again. OK boys, you're on your own. I had the gps and it said I had 11.8 miles to go.

By now the wind had shifted back to the northwest and I was catching little runners. Better than I had all day. This was fun. I knew I was going to make it. I could spend a little more energy to gain a little more speed. And I was watching the speedo on the gps go up. As high as 7.9 knots(9 miles and hour)and the mileage counter go down. 7.6 miles to go. 3.4 miles to go. I could just make out the top of the Sea World tower through the haze. Everything else was still shrouded by a thick gauzy afternoon haze. Four o'clock. I was jazzed. Under thirteen hours. Very cool. Jeez it still looks a long ways away. As the numbers rolled down on the gps, for some reason I was recalling an article I had read about Army sharpshooters and how they could hit a six inch target at a 1000yds. My brain starts whirring. 1000yds, that's about 5/8 of a mile. When the gps read .625. Wait a minute something is wrong here. .625 and I can barely make out buildings. Nobody can shoot anything that far. I start punching buttons and uh oh....

Years ago, I don't know how many, there used to be a buoy five miles straight out from the Mission Bay entrance, and it is still on old charts. A couple of months ago I decided it would make a great training course for this paddle. So I punched in the coordinates and went looking for it. Several times. Never found it. And never erased the waypoint from the gps. If you use a gps, NAME YOUR WAYPOINTS. I had only numbered mine, and after I had gotten the gps back on my board the last time and punched in the waypoint I punched the wrong one. I did however cross over the mysto five mile buoy spot at 4:01pm. Now I had five miles to go!

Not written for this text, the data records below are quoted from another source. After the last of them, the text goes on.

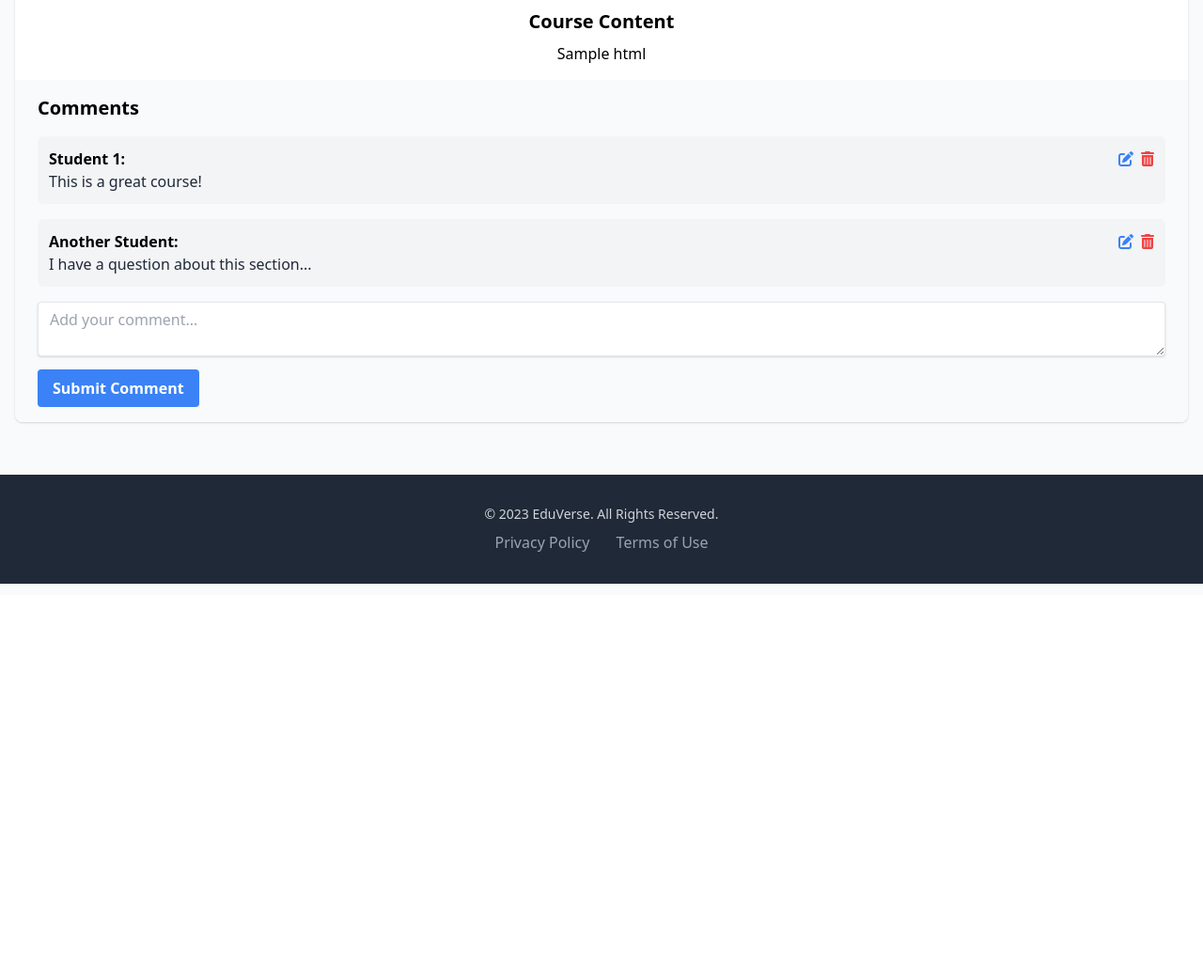
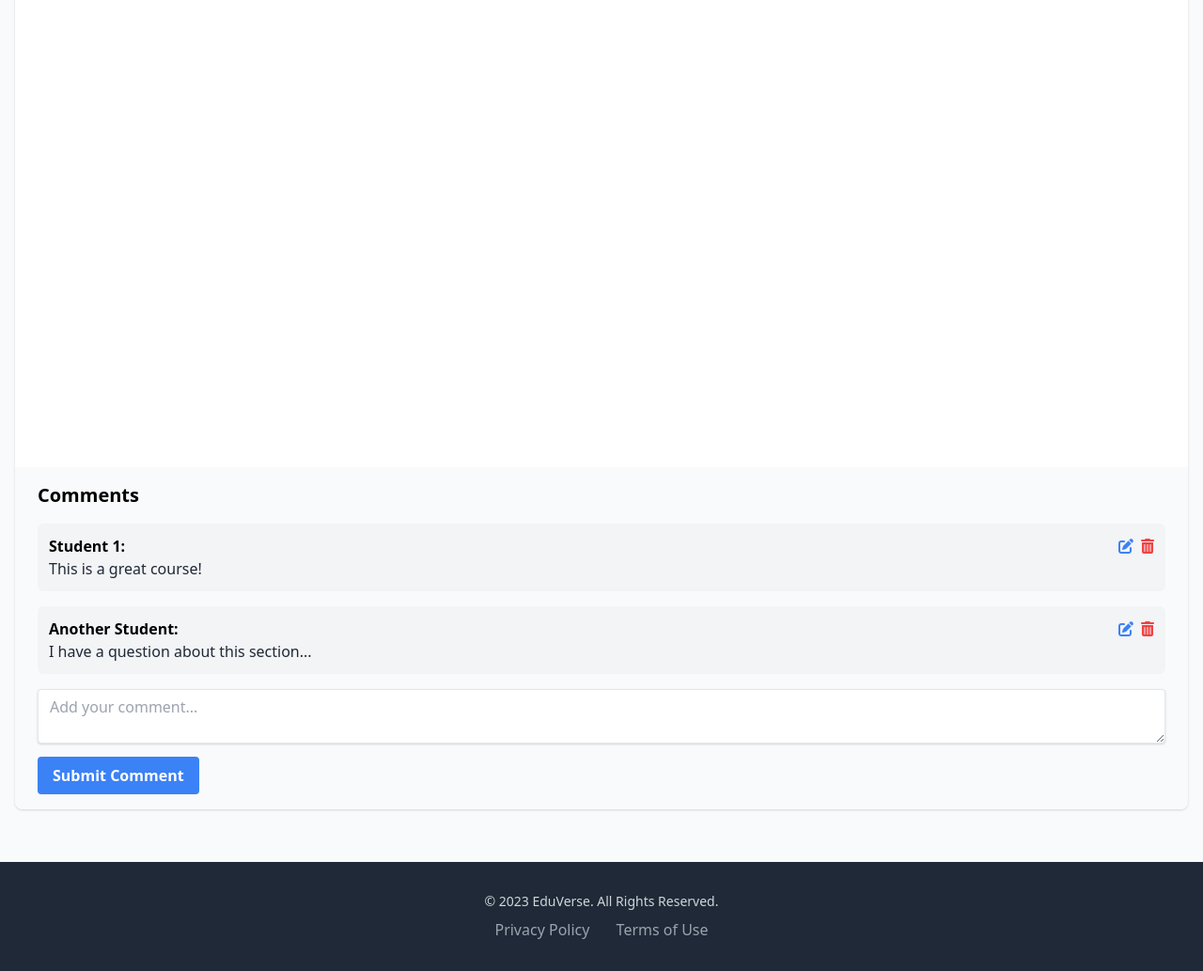
Before and after one commit to YounesBousfiha/Youdemy, a PHP site: template View/student/course-content.php in a window 1280 px wide. Shown: the part 167-1200 px from the top of the page at 94% size. Before the commit the page ends 788 px from the top, so only its background shows below. Run offline with PHP 8.4, Linux system fonts and the light colour scheme; the template is opened without the code that fills it: most values are stand-ins (such as "Sample title", 1, 10 or a date in 2020); some libraries are stand-ins or nearby versions.

Commit message:
feat: impove the course-content page to handle the coruse content if video or text

```diff
--- a/View/student/course-content.php
+++ b/View/student/course-content.php
@@ -1,4 +1,5 @@
 <?php include_once  __DIR__ . '/common/header.php'; ?>
+<?php var_dump($courseDATA) ?>
 <div class="container mx-auto p-4">
     <div class="bg-white shadow rounded-lg overflow-hidden">
         <div class="px-6 py-4 flex flex-col items-center">
@@ -8,13 +9,22 @@
             </p>
         </div>
 
+
         <!-- Condition if the Course type Text Or Video  -->
+        <?php if($courseDATA[0]->course_type === 'text') : ?>
         <div class="px-6 py-4 flex flex-col items-center">
             <div class="font-bold text-xl mb-2">Course Content</div>
             <div class="prose max-w-none">
                 <?= $html ?>
             </div>
         </div>
+        <?php else : ?>
+        <div class="flex justify-center">
+            <iframe width="853" height="480" src="<?= $courseDATA[0]->course_content ?>" frameborder="0" allow="accelerometer; autoplay; clipboard-write; encrypted-media; gyroscope; picture-in-picture; web-share" allowfullscreen></iframe>
+        </div>
+        <?php endif; ?>
+
+
 
 
         <div class="px-6 py-4 bg-gray-50">
@@ -56,10 +66,11 @@
             <div class="mt-4">
                 <textarea id="comment-text" class="shadow appearance-none border rounded w-full py-2 px-3 text-gray-700 leading-tight focus:outline-none focus:shadow-outline" placeholder="Add your comment..."></textarea>
             </div>
-            <div class="mt-2">
+            <div class="mt-2 flex justify-between">
                 <button id="submit-comment" class="bg-blue-500 hover:bg-blue-700 text-white font-bold py-2 px-4 rounded focus:outline-none focus:shadow-outline">
                     Submit Comment
                 </button>
+
             </div>
         </div>
     </div>
```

I was shattered. What an dummy. Now my arms really hurt. I wasn't going to finish until 5:20 or so. People waiting on the beach, and instead ofhaving an hour to relax before heading off to work, now I'm gonna be late! And the slow more daylight savings time.......the sun sets at 5:05. And I never turned off my light. Those little AA batteries can't last 14 hours. Time to race the sun. And I keep expecting the boys to come roaring up behind me at any moment. I hope they are OK. And I sure could use that powerbar.

Having to watch that countdown of miles again was an agony that turned into ecstasy as I got closer to the end. I had to force myself to down the last of the powergels. And to drink more of the bug juice. The pier finally came into view, and the lights went on. a couple of fishing boats crossed in front of me. My arms didn't hurt anymore(again.) My knees didn't hurt anymore from kneeling. I felt great. Very tired but elated. I hope someone's left on the beach to catch my board if I fall off in the surf. I had fallen off while paddling probably half a dozen times. More frequently the more tired I got. I passed the pier at 5:17 and the surf didn't look very big. I
waited for one wave to roll under me and road the back of the next one to knee deep water. Surprisingly I could stand. 5:20pm and time for a burrito. Why? Such a totally irrelevant expression of love? Duke Kahanamoku, Tom Blake, Eugene Smith, Bob Hogan, Tommy Zahn, Larry Capune, Susan Chaplin, Mike Eaton, Mouse Robb. I'll never be one of them but I've often wondered what it might feel like.
And if you've ever stood on the beach surrounded by friends and gotten an

"...Attaboy!..." from Mike Eaton you'll know why.

Eaton Surfboards and Paddleboards, San Diego, California


SD Union article